Each line of the listing below that includes "more" must be copied.

Data to process:

—————

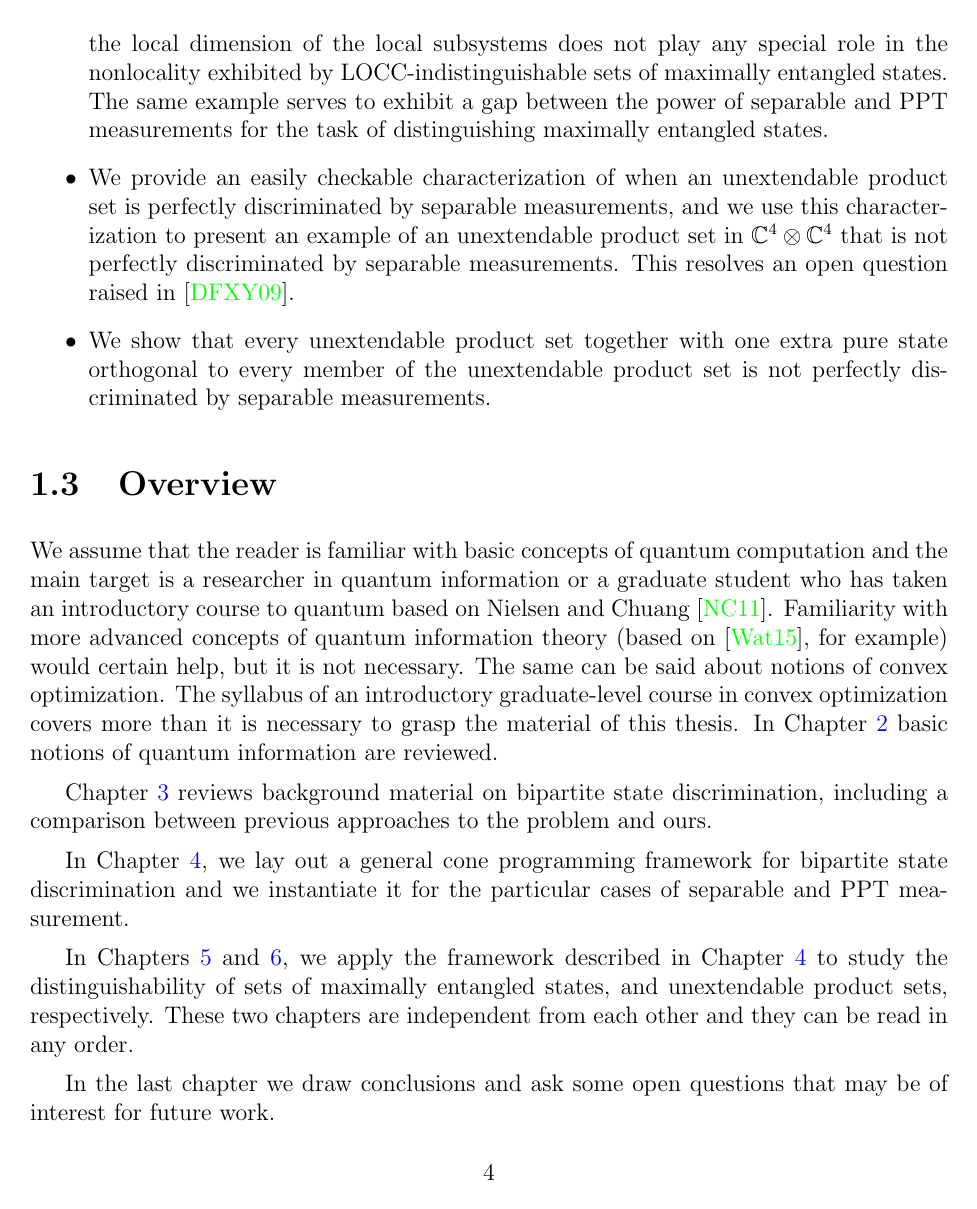
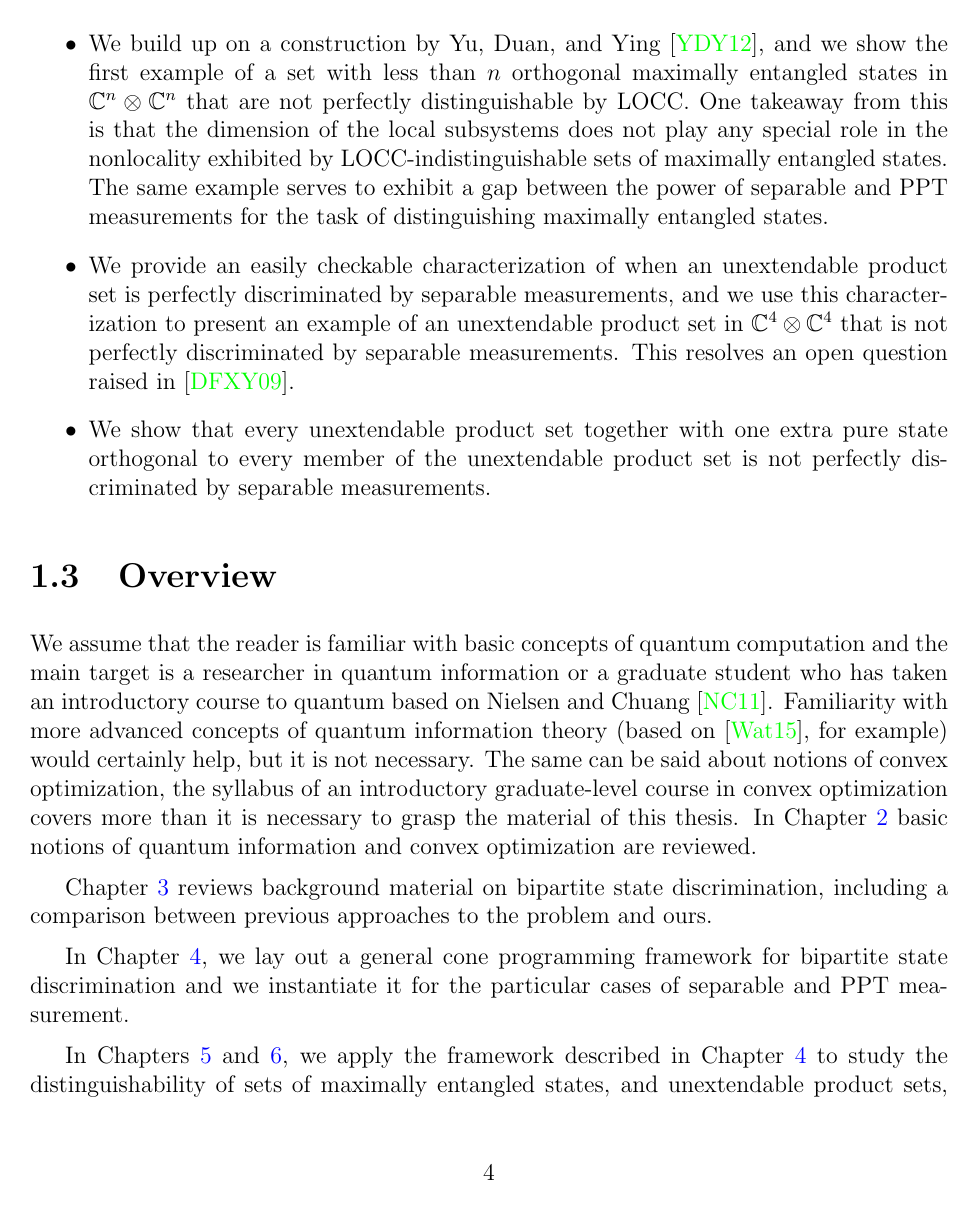
Before and after one commit to cosenal/phd-thesis, a LaTeX thesis (thesis.tex, which reads introduction.tex): page 14 of 108. Compiled offline with pdfLaTeX.

Commit message:
fix typos in introduction

```diff
--- a/introduction.tex
+++ b/introduction.tex
@@ -132,4 +130,7 @@ in $\complex^{n}\otimes\complex^{n}$ that is not perfectly distinguishable by LO
-One takeaway from this is that the local dimension of the local subsystems does not
+\item We build up on a construction by Yu, Duan, and Ying \cite{Yu12}, and we show
+the first example of a set with less than $n$ orthogonal maximally entangled states
+in $\complex^{n}\otimes\complex^{n}$ that are not perfectly distinguishable by LOCC.
+One takeaway from this is that the dimension of the local subsystems does not
 play any special role in the nonlocality exhibited by LOCC-indistinguishable sets of
 maximally entangled states.
 The same example serves to exhibit a gap between the power of separable and PPT measurements
@@ -153,11 +154,12 @@ We assume that the reader is familiar with basic concepts of quantum computation
 the main target is a researcher in quantum information or a graduate student
 who has taken an introductory course to quantum based on Nielsen and Chuang \cite{Nielsen11}.
 Familiarity with more advanced concepts of quantum information theory (based
-on \cite{Watrous15}, for example) would certain help, but it is not necessary.
-The same can be said about notions of convex optimization. The syllabus of an introductory
+on \cite{Watrous15}, for example) would certainly help, but it is not necessary.
+The same can be said about notions of convex optimization, the syllabus of an introductory
 graduate-level course in convex optimization covers more than it is necessary to grasp
 the material of this thesis.
-In Chapter \ref{chap:preliminaries} basic notions of quantum information are reviewed.
+In Chapter \ref{chap:preliminaries} basic notions of quantum information and convex optimization
+are reviewed.
 
 Chapter \ref{chap:bipartite-state-discrimination} reviews background material
 on bipartite state discrimination, including a comparison between previous approaches
```
Also changed, not shown: thesis.pdf, introduction.tex (20 more changed lines), 1 other file.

—————

Output below:
 Familiarity with more advanced concepts of quantum information theory (based
 graduate-level course in convex optimization covers more than it is necessary to grasp
Also changed, not shown: thesis.pdf, introduction.tex (20 more changed lines), 1 other file.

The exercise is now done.